The Gulag Online Museum presenting a 3-D reconstruction and virtual tour of the former Soviet labour camp system will be launched by the Czech association Archipelago in March or April of 2016, its head Štepan Černoušek has told the Czech News Agency. The aim of the project is to allow internet users to learn more about the infamous system and specific sites on the internet. The organiser said that while most people knew the names of Nazi concentration camps, and that museums had been built at sites annually visited by hundred of thousands of people, the names of Gulag labour camps such as Pechora, Kolyma, Norilsk or Yermakovo were far less known. He added that no museum had been built at the locations so far.
Fascinating panoramic photos of abandoned Siberian Gulag camps have just appeared on the Czech website www.gulag.cz. The pictures were taken on the third trip deep into the Taiga by the association Gulag.cz and capture long overgrown labour camps along an uncompleted stretch of railway – a construction project that saw thousands of prisoners, including Czechs, die in appalling conditions. The founder of Gulag.cz, Štěpán Černoušek, explains the thinking behind the unique virtual tour.

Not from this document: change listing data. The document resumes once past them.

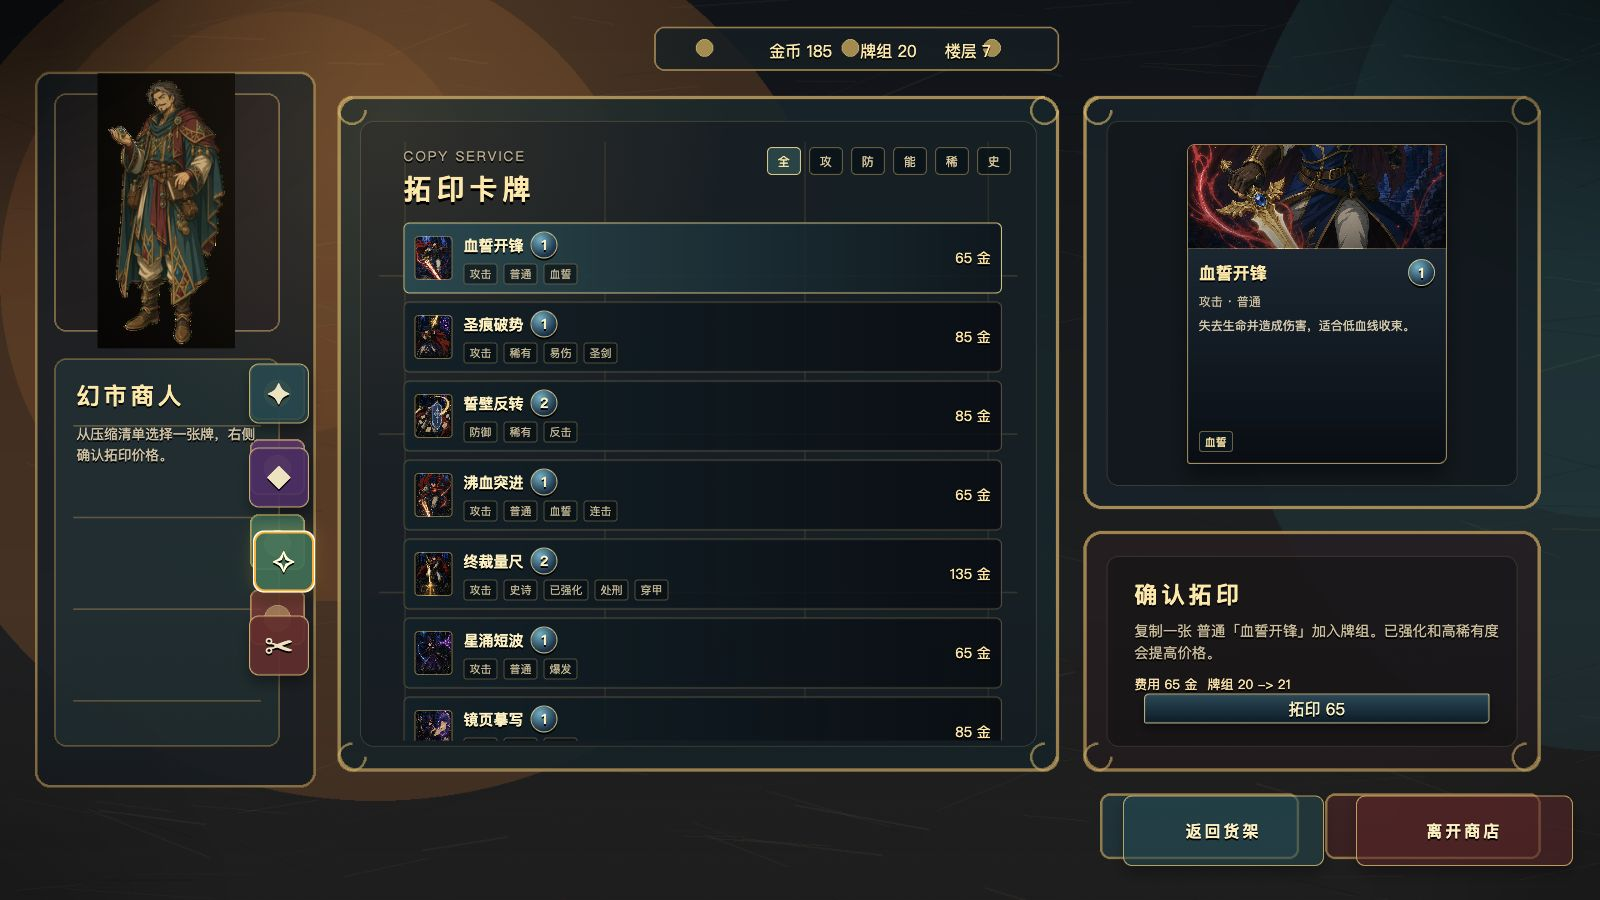
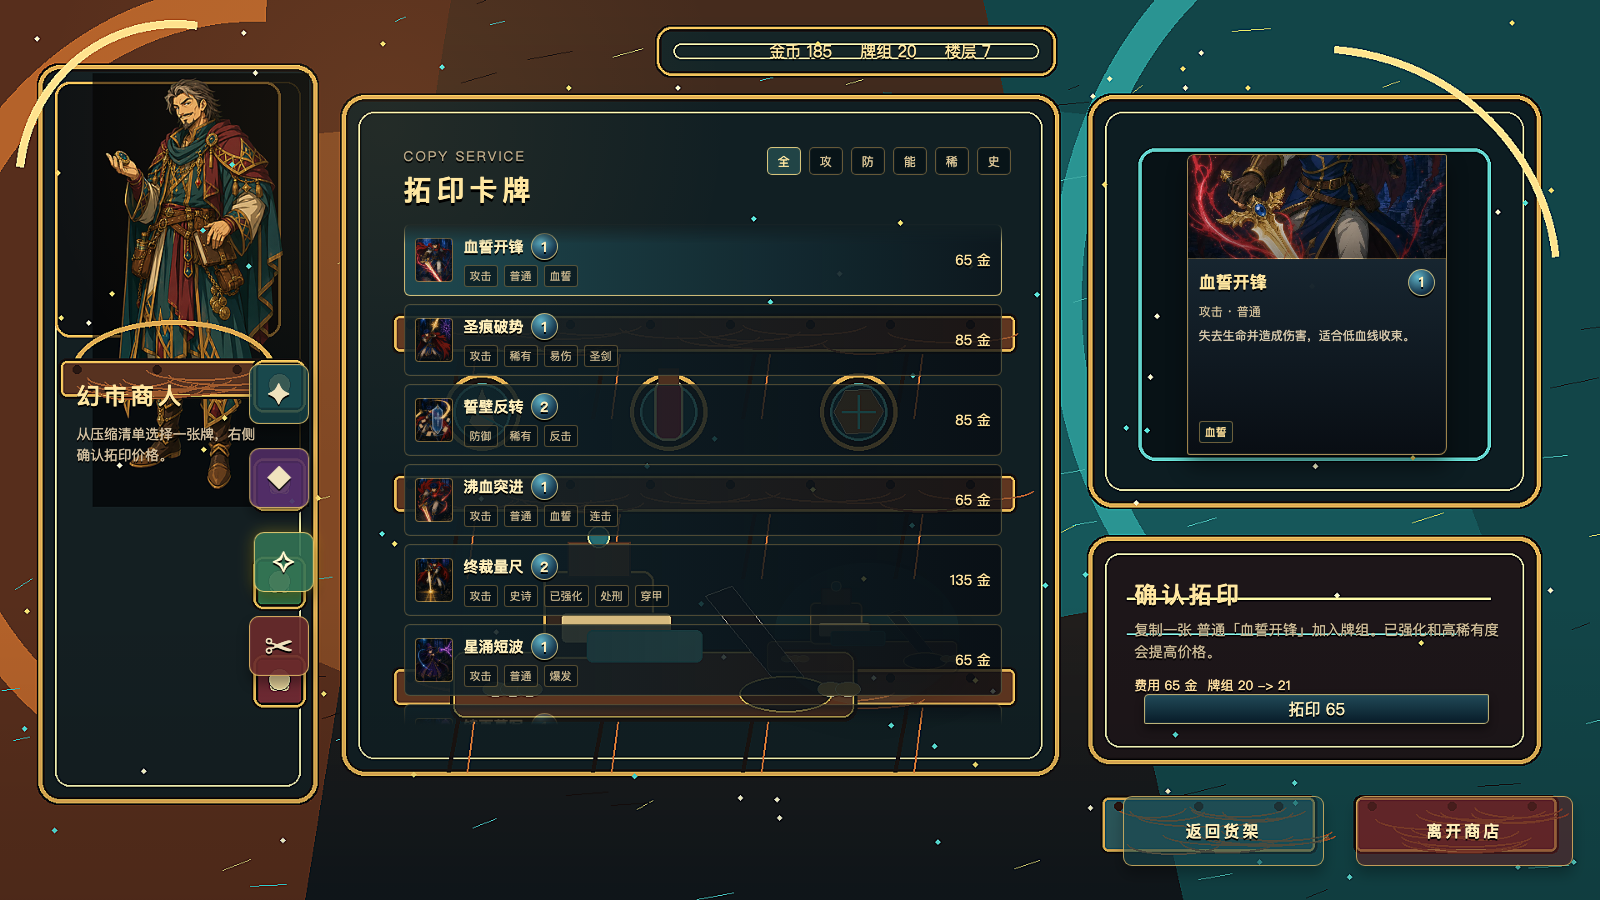
Update shop art prototype

diff --git a/assets/candidates/ui/shop/prototype/shop_prototype.html b/assets/candidates/ui/shop/prototype/shop_prototype.html
@@ -41,7 +41,7 @@
       aspect-ratio: 16 / 9;
       position: relative;
       overflow: hidden;
-      background: #070b10 url("./shop_prototype_plate_v1.png") center / cover no-repeat;
+      background: #070b10 url("./shop_art_plate_v2.png") center / cover no-repeat;
       box-shadow: 0 24px 70px rgba(0, 0, 0, 0.75);
     }
 
@@ -51,8 +51,8 @@
       inset: 0;
       pointer-events: none;
       background:
-        radial-gradient(circle at 24% 14%, rgba(255, 190, 94, 0.11), transparent 24%),
-        linear-gradient(180deg, transparent 66%, rgba(0, 0, 0, 0.16));
+        radial-gradient(circle at 24% 14%, rgba(255, 190, 94, 0.08), transparent 24%),
+        linear-gradient(180deg, transparent 66%, rgba(0, 0, 0, 0.12));
     }
 
     .resource-strip {
@@ -154,6 +154,12 @@
       z-index: 2;
     }
 
+    #content-body {
+      position: relative;
+      height: calc(100% - 70px);
+      min-height: 0;
+    }
+
     .content-head {
       display: flex;
       align-items: flex-start;
@@ -207,7 +213,7 @@
       display: grid;
       grid-template-columns: repeat(3, minmax(0, 1fr));
       gap: 15px;
-      height: calc(100% - 70px);
+      height: 100%;
       align-content: start;
     }
 
@@ -337,8 +343,28 @@
       display: grid;
       grid-template-columns: repeat(3, minmax(0, 1fr));
       gap: 16px;
-      height: calc(100% - 74px);
+      height: auto;
       align-content: start;
+      position: relative;
+      z-index: 2;
+    }
+
+    .relic-showcase {
+      height: 100%;
+      display: grid;
+      grid-template-rows: minmax(116px, 34%) 1fr;
+      gap: 10px;
+      min-height: 0;
+    }
+
+    .relic-tray-art {
+      width: min(94%, 560px);
+      max-height: 146px;
+      object-fit: contain;
+      justify-self: center;
+      align-self: center;
+      filter: drop-shadow(0 16px 18px rgba(0,0,0,0.5));
+      pointer-events: none;
     }
 
     .relic-token {
@@ -385,12 +411,29 @@
     .deck-layout {
       display: grid;
       grid-template-columns: minmax(0, 1fr);
-      height: calc(100% - 74px);
+      height: 100%;
+      position: relative;
+      min-height: 0;
+    }
+
+    .service-workbench-art {
+      position: absolute;
+      right: 2%;
+      bottom: 1%;
+      width: min(44%, 280px);
+      opacity: 0.32;
+      filter: drop-shadow(0 16px 18px rgba(0,0,0,0.56));
+      pointer-events: none;
+      z-index: 0;
     }
 
     .deck-list {
       overflow-y: auto;
       padding-right: 9px;
+      position: relative;
+      z-index: 2;
+      -webkit-mask-image: linear-gradient(180deg, transparent 0, black 20px, black calc(100% - 24px), transparent 100%);
+      mask-image: linear-gradient(180deg, transparent 0, black 20px, black calc(100% - 24px), transparent 100%);
       scrollbar-width: thin;
       scrollbar-color: rgba(216,176,95,0.52) rgba(0,0,0,0.2);
     }
@@ -402,7 +445,8 @@
       padding: 8px 10px;
       border: 1px solid rgba(216,176,95,0.32);
       border-radius: 6px;
-      background: linear-gradient(90deg, rgba(15,33,40,0.94), rgba(7,12,18,0.84));
+      background: linear-gradient(90deg, rgba(15,33,40,0.9), rgba(7,12,18,0.76));
+      backdrop-filter: blur(2px);
       display: grid;
       grid-template-columns: 38px 1fr auto;
       gap: 11px;
@@ -483,7 +527,7 @@
     .detail .proto-card {
       width: min(260px, 78%);
       height: 100%;
-      min-height: 320px;
+      min-height: 300px;
       transform: none;
     }
 
@@ -760,15 +804,18 @@
       contextAction.textContent = '补货 10';
       renderFilters(false);
       body.innerHTML = `
-        <div class="relic-grid">
-          ${relics.map(relic => `
-            <button class="relic-token">
-              <div class="relic-icon">${relic.icon}</div>
-              <div class="relic-name">${relic.name}</div>
-              <div class="relic-desc">${relic.desc}</div>
-              <div class="tag-row" style="justify-content:center;"><span class="tag">${relic.sale ? '半价 ' : ''}${relic.price} 金</span></div>
-            </button>
-          `).join('')}
+        <div class="relic-showcase">
+          <img class="relic-tray-art" src="./shop_art_relic_tray.png" alt="">
+          <div class="relic-grid">
+            ${relics.map(relic => `
+              <button class="relic-token">
+                <div class="relic-icon">${relic.icon}</div>
+                <div class="relic-name">${relic.name}</div>
+                <div class="relic-desc">${relic.desc}</div>
+                <div class="tag-row" style="justify-content:center;"><span class="tag">${relic.sale ? '半价 ' : ''}${relic.price} 金</span></div>
+              </button>
+            `).join('')}
+          </div>
         </div>
       `;
       detail.innerHTML = `<div class="empty-state">奇珍详情会在这里显示<br>正式接入时读取真实遗物描述</div>`;
@@ -795,6 +842,7 @@
       const selected = cards.find(card => card.id === selectedId) || list[0] || cards[0];
       body.innerHTML = `
         <div class="deck-layout">
+          <img class="service-workbench-art" src="./shop_art_service_workbench.png" alt="">
           <div class="deck-list">
             ${list.map(card => deckRowHTML(card, selected.id, mode)).join('')}
           </div>

diff --git a/assets/candidates/ui/shop/prototype/build_shop_art_assets.py b/assets/candidates/ui/shop/prototype/build_shop_art_assets.py
@@ -1,0 +1,212 @@
+from __future__ import annotations
+
+import math
+import random
+from pathlib import Path
+
+from PIL import Image, ImageDraw, ImageFilter
+
+
+ROOT = Path(__file__).resolve().parents[4]
+OUT_DIR = Path(__file__).resolve().parent
+SHOPKEEPER = ROOT / "source/npc/shopkeeper_alpha_fullres_v1_source.png"
+W, H = 1920, 1080
+RNG = random.Random(1996)
+
+
+INK = (25, 19, 18, 245)
+LINE = (68, 45, 32, 245)
+GOLD = (220, 167, 82, 245)
+GOLD_LIGHT = (255, 226, 142, 230)
+TEAL = (38, 108, 112, 235)
+BURGUNDY = (112, 43, 52, 235)
+WALNUT = (95, 54, 32, 245)
+PARCHMENT = (216, 188, 128, 235)
+
+
+def lerp(a: int, b: int, t: float) -> int:
+    return int(a + (b - a) * t)
+
+
+def cel_bg() -> Image.Image:
+    img = Image.new("RGBA", (W, H), (0, 0, 0, 255))
+    draw = ImageDraw.Draw(img, "RGBA")
+    for y in range(H):
+        t = y / H
+        draw.line((0, y, W, y), fill=(lerp(70, 17, t), lerp(44, 24, t), lerp(30, 28, t), 255))
+
+    # Broad cel-animation color planes.
+    draw.polygon([(0, 0), (540, 0), (365, 1080), (0, 1080)], fill=(87, 46, 28, 170))
+    draw.polygon([(1180, 0), (1920, 0), (1920, 1080), (1420, 1080)], fill=(18, 69, 72, 150))
+    draw.polygon([(270, 170), (810, 120), (1030, 530), (620, 895), (210, 720)], fill=(129, 72, 36, 96))
+    draw.polygon([(1060, 110), (1600, 170), (1780, 650), (1270, 740)], fill=(22, 87, 90, 82))
+    draw.arc((-120, -20, 730, 960), 84, 272, fill=(180, 98, 42, 86), width=46)
+    draw.arc((1260, -140, 2080, 860), 96, 278, fill=(42, 148, 146, 72), width=38)
+
+    for _ in range(130):
+        x = RNG.randint(0, W)
+        y = RNG.randint(0, H)
+        length = RNG.randint(12, 58)
+        col = RNG.choice([(245, 190, 95, 42), (63, 171, 164, 40), (21, 17, 17, 58)])
+        draw.line((x, y, x + length, y - RNG.randint(2, 13)), fill=col, width=1)
+    return img
+
+
+def outlined_round(draw: ImageDraw.ImageDraw, box, radius=18, fill=(18, 31, 35, 215), outline=GOLD, width=5):
+    x1, y1, x2, y2 = box
+    draw.rounded_rectangle(box, radius=radius, fill=fill, outline=INK, width=width + 5)
+    draw.rounded_rectangle((x1 + 2, y1 + 2, x2 - 2, y2 - 2), radius=radius, outline=outline, width=width)
+    draw.rounded_rectangle((x1 + 22, y1 + 22, x2 - 22, y2 - 22), radius=max(4, radius - 9), outline=(255, 224, 145, 55), width=2)
+
+
+def wood_board(draw: ImageDraw.ImageDraw, box, fill=WALNUT):
+    x1, y1, x2, y2 = box
+    draw.rounded_rectangle(box, radius=9, fill=INK, outline=INK, width=5)
+    draw.rounded_rectangle((x1 + 3, y1 + 3, x2 - 3, y2 - 3), radius=7, fill=fill, outline=GOLD, width=3)
+    for _ in range(12):
+        yy = RNG.randint(y1 + 12, y2 - 12)
+        x = RNG.randint(x1 + 16, x2 - 96)
+        draw.arc((x, yy - 12, x + RNG.randint(80, 160), yy + 14), 8, 176, fill=(154, 88, 45, 170), width=2)
+    for x in range(x1 + 22, x2 - 20, 96):
+        draw.ellipse((x - 5, y1 + 8, x + 5, y1 + 18), fill=(42, 24, 18, 220))
+
+
+def card_stand(draw: ImageDraw.ImageDraw, x: int, y: int, fill):
+    draw.rounded_rectangle((x - 62, y - 92, x + 62, y + 80), radius=12, fill=INK, outline=INK, width=6)
+    draw.rounded_rectangle((x - 57, y - 87, x + 57, y + 75), radius=10, fill=fill, outline=GOLD_LIGHT, width=3)
+    draw.rectangle((x - 43, y + 26, x + 43, y + 32), fill=(255, 226, 142, 125))
+    draw.polygon([(x - 50, y + 74), (x + 50, y + 74), (x + 22, y + 112), (x - 30, y + 106)], fill=(53, 32, 22, 210), outline=LINE)
+
+
+def relic_icon(draw: ImageDraw.ImageDraw, cx: int, cy: int, kind: str):
+    draw.ellipse((cx - 46, cy - 46, cx + 46, cy + 46), fill=INK, outline=GOLD, width=5)
+    draw.ellipse((cx - 34, cy - 34, cx + 34, cy + 34), fill=(24, 75, 78, 230), outline=(95, 204, 190, 170), width=3)
+    if kind == "compass":
+        draw.polygon([(cx, cy - 30), (cx + 16, cy + 12), (cx, cy + 28), (cx - 16, cy + 12)], fill=PARCHMENT, outline=LINE)
+        draw.line((cx - 24, cy - 8, cx + 25, cy + 18), fill=(92, 212, 193, 180), width=3)
+    elif kind == "vial":
+        draw.rounded_rectangle((cx - 17, cy - 38, cx + 17, cy + 34), radius=12, fill=(187, 48, 63, 225), outline=GOLD_LIGHT, width=3)
+        draw.rectangle((cx - 12, cy - 52, cx + 12, cy - 32), fill=(77, 48, 31, 240), outline=LINE)
+    else:
+        draw.regular_polygon((cx, cy, 30), n_sides=6, rotation=0.5, fill=(139, 99, 50, 240), outline=GOLD_LIGHT)
+        draw.line((cx - 20, cy, cx + 20, cy), fill=(88, 221, 195, 190), width=3)
+        draw.line((cx, cy - 20, cx, cy + 20), fill=(88, 221, 195, 190), width=3)
+
+
+def service_tools(draw: ImageDraw.ImageDraw, offset=(0, 0), scale=1.0):
+    ox, oy = offset
+
+    def p(v: float) -> int:
+        return int(v * scale)
+
+    draw.rounded_rectangle((ox + p(0), oy + p(116), ox + p(520), oy + p(208)), radius=p(18), fill=INK, outline=INK, width=p(5))
+    draw.rounded_rectangle((ox + p(5), oy + p(120), ox + p(515), oy + p(203)), radius=p(14), fill=WALNUT, outline=GOLD, width=p(3))
+    draw.rounded_rectangle((ox + p(120), oy + p(16), ox + p(260), oy + p(128)), radius=p(14), fill=(52, 38, 29, 245), outline=GOLD, width=p(4))
+    draw.rectangle((ox + p(150), oy + p(-22), ox + p(230), oy + p(24)), fill=(119, 74, 42, 240), outline=LINE, width=p(3))
+    draw.ellipse((ox + p(176), oy + p(-42), ox + p(204), oy + p(-14)), fill=TEAL, outline=GOLD_LIGHT, width=p(3))
+    draw.rounded_rectangle((ox + p(142), oy + p(70), ox + p(282), oy + p(108)), radius=p(8), fill=PARCHMENT, outline=LINE, width=p(2))
+    draw.rounded_rectangle((ox + p(175), oy + p(92), ox + p(322), oy + p(132)), radius=p(8), fill=(122, 220, 207, 95), outline=(84, 213, 195, 160), width=p(3))
+    draw.polygon([(ox + p(360), oy + p(36)), (ox + p(454), oy + p(154)), (ox + p(420), oy + p(162)), (ox + p(326), oy + p(48))], fill=(22, 24, 27, 245), outline=GOLD_LIGHT)
+    draw.ellipse((ox + p(370), oy + p(150), ox + p(488), oy + p(196)), fill=(42, 31, 27, 240), outline=GOLD, width=p(3))
+    for x in [42, 64, 86, 470, 492]:
+        draw.ellipse((ox + p(x), oy + p(158), ox + p(x + 32), oy + p(176)), fill=(219, 166, 74, 225), outline=GOLD_LIGHT, width=p(2))
+
+
+def make_plate() -> None:
+    img = cel_bg()
+    draw = ImageDraw.Draw(img, "RGBA")
+
+    # Painted shop stall structures and safe UI recesses.
+    outlined_round(draw, (44, 76, 382, 965), radius=26, fill=(20, 31, 34, 214), outline=GOLD, width=5)
+    outlined_round(draw, (408, 112, 1272, 932), radius=28, fill=(17, 31, 35, 206), outline=GOLD, width=5)
+    outlined_round(draw, (1304, 112, 1850, 610), radius=30, fill=(13, 29, 34, 214), outline=GOLD, width=5)
+    outlined_round(draw, (1304, 642, 1850, 918), radius=26, fill=(29, 22, 25, 218), outline=GOLD, width=5)
+
+    # Merchant alcove uses the actual game shopkeeper.
+    draw.rounded_rectangle((66, 98, 336, 404), radius=18, fill=(15, 18, 20, 225), outline=GOLD, width=3)
+    keeper = Image.open(SHOPKEEPER).convert("RGBA")
+    keeper.thumbnail((260, 520), Image.Resampling.LANCZOS)
+    shadow = Image.new("RGBA", keeper.size, (0, 0, 0, 0))
+    shadow.alpha_composite(keeper)
+    shadow = Image.new("RGBA", keeper.size, (0, 0, 0, 150))
+    img.alpha_composite(shadow, (111, 88))
+    img.alpha_composite(keeper, (102, 78))
+    draw.arc((86, 384, 330, 506), 180, 360, fill=GOLD, width=6)
+    wood_board(draw, (70, 430, 338, 478), fill=(87, 50, 32, 246))
+
+    # Functional tab sockets stay visibly part of the same shop counter.
+    for y, fill in [(430, TEAL), (548, (94, 55, 127, 235)), (666, (48, 119, 76, 235)), (784, BURGUNDY)]:
+        outlined_round(draw, (302, y, 368, y + 66), radius=12, fill=fill, outline=GOLD, width=3)
+        draw.ellipse((322, y + 18, 348, y + 44), fill=(236, 216, 158, 170), outline=LINE, width=1)
+
+    # Central shop shelves.
+    for y in [376, 568, 800]:
+        wood_board(draw, (470, y, 1220, y + 48), fill=WALNUT)
+        for x in [552, 725, 905, 1088]:
+            draw.line((x, y + 49, x - 14, y + 126), fill=INK, width=5)
+            draw.line((x + 18, y + 49, x + 8, y + 126), fill=(205, 112, 51, 150), width=2)
+
+    for x, kind in [(578, "compass"), (802, "vial"), (1030, "charm")]:
+        relic_icon(draw, x, 494, kind)
+    service_tools(draw, (540, 670), 0.94)
+
+    # Right-side content recesses are empty enough for DOM cards/details.
+    draw.rounded_rectangle((1366, 178, 1788, 552), radius=20, fill=(8, 18, 22, 190), outline=(92, 196, 190, 135), width=4)
+    draw.line((1352, 718, 1788, 718), fill=GOLD_LIGHT, width=3)
+    draw.line((1352, 760, 1748, 760), fill=(110, 190, 182, 72), width=2)
+
+    # Top resource strip and bottom buttons.
+    outlined_round(draw, (786, 30, 1268, 92), radius=18, fill=(21, 37, 39, 206), outline=GOLD, width=3)
+    wood_board(draw, (1320, 954, 1580, 1024), fill=(46, 92, 96, 235))
+    wood_board(draw, (1624, 954, 1870, 1024), fill=(105, 45, 47, 235))
+
+    # Cel-style highlights, ink accents, and dust.
+    draw.arc((18, 24, 402, 416), 186, 278, fill=(255, 226, 142, 72), width=10)
+    draw.arc((1280, 54, 1872, 620), 275, 354, fill=(255, 226, 142, 64), width=9)
+    for _ in range(92):
+        x = RNG.randint(20, W - 20)
+        y = RNG.randint(20, H - 20)
+        col = RNG.choice([(252, 207, 106, 80), (82, 211, 196, 70), (255, 245, 180, 68)])
+        draw.polygon([(x, y - 3), (x + 3, y), (x, y + 3), (x - 3, y)], fill=col)
+
+    img = img.filter(ImageFilter.UnsharpMask(radius=1.0, percent=112, threshold=3))
+    img.convert("RGB").save(OUT_DIR / "shop_art_plate_v2.png", quality=95)
+
+
+def transparent_canvas(size: tuple[int, int]) -> Image.Image:
+    return Image.new("RGBA", size, (0, 0, 0, 0))
+
+
+def make_service_prop() -> None:
+    img = transparent_canvas((720, 430))
+    draw = ImageDraw.Draw(img, "RGBA")
+    draw.ellipse((118, 8, 612, 388), fill=(40, 151, 145, 54))
+    service_tools(draw, (92, 98), 1.0)
+    img = img.filter(ImageFilter.UnsharpMask(radius=1.0, percent=110, threshold=3))
+    img.save(OUT_DIR / "shop_art_service_workbench.png")
+
+
+def make_relic_tray() -> None:
+    img = transparent_canvas((760, 420))
+    draw = ImageDraw.Draw(img, "RGBA")
+    draw.ellipse((116, 4, 650, 384), fill=(38, 150, 145, 52))
+    wood_board(draw, (76, 250, 684, 348), fill=(101, 56, 34, 242))
+    draw.polygon([(118, 252), (642, 252), (588, 178), (174, 178)], fill=(93, 43, 49, 238), outline=INK)
+    for x, kind in [(208, "compass"), (380, "vial"), (552, "charm")]:
+        draw.ellipse((x - 74, 160, x + 74, 304), fill=(43, 24, 32, 224), outline=GOLD, width=4)
+        relic_icon(draw, x, 204, kind)
+    for x in [104, 628]:
+        draw.ellipse((x, 288, x + 36, 308), fill=(214, 164, 73, 220), outline=GOLD_LIGHT, width=2)
+        draw.ellipse((x + 16, 270, x + 52, 290), fill=(197, 144, 62, 220), outline=GOLD_LIGHT, width=2)
+    img = img.filter(ImageFilter.UnsharpMask(radius=1.0, percent=110, threshold=3))
+    img.save(OUT_DIR / "shop_art_relic_tray.png")
+
+
+def main() -> None:
+    make_plate()
+    make_service_prop()
+    make_relic_tray()
+
+
+if __name__ == "__main__":
+    main()

diff --git a/assets/candidates/ui/shop/prototype/README.md b/assets/candidates/ui/shop/prototype/README.md
@@ -5,11 +5,15 @@
 ## 文件
 
 - `shop_prototype.html`：可直接打开的交互原型。
-- `shop_prototype_plate_v1.png`：原型用商店美术底板。
+- `shop_art_plate_v2.png`：当前接入的商店美术底板。
+- `shop_art_service_workbench.png`：拓印 / 精简服务页的透明 PNG 装饰件。
+- `shop_art_relic_tray.png`：奇珍页的透明 PNG 陈列托盘。
+- `shop_prototype_plate_v1.png`：上一版原型底板，保留用于对比。
 - `shop_prototype_market.png`：货架状态验证截图。
 - `shop_prototype_relic.png`：奇珍状态验证截图。
 - `shop_prototype_copy.png`：拓印状态验证截图。
 - `shop_prototype_delete.png`：精简状态验证截图。
+- `build_shop_art_assets.py`：当前候选 PNG 的生成脚本，方便继续调底板布局和功能装饰件。
 
 ## 范围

A documentary drama on a notorious Communist-era state prosecutor and judge is set for general release in the Czech Republic next week. Murderer by Profession: The Suffering of Karel Vaš features a rare interview with Vaš, who was a key player in some of Czechoslovakia’s notorious show trials of the early Communist period and died last year at the age of 96. Among his best-known victims was war hero General Helidor Píka, whose intercession with the Soviet authorities to have Czechoslovak soldiers freed during WWII may well have saved the life of Vaš, who was being held in a Gulag camp. The film is largely the work of historian Pavel Paleček, who wrote, co-directed and produced it. Its makers say they plan to screen the film at schools and to have it shown at festivals.
A short ceremony was held in Prague on Friday morning to commemorate the thousands of Russian émigrés who were illegally abducted by the Soviet secret police at the close of World War Two. The abductions began as soon as the Red Army began to liberate Czechoslovakia in 1944, and continued long after the Soviets arrived in Prague in May 1945. It's one of the most mysterious chapters in Czechoslovakia's 20th century history, but their fate has not been forgotten.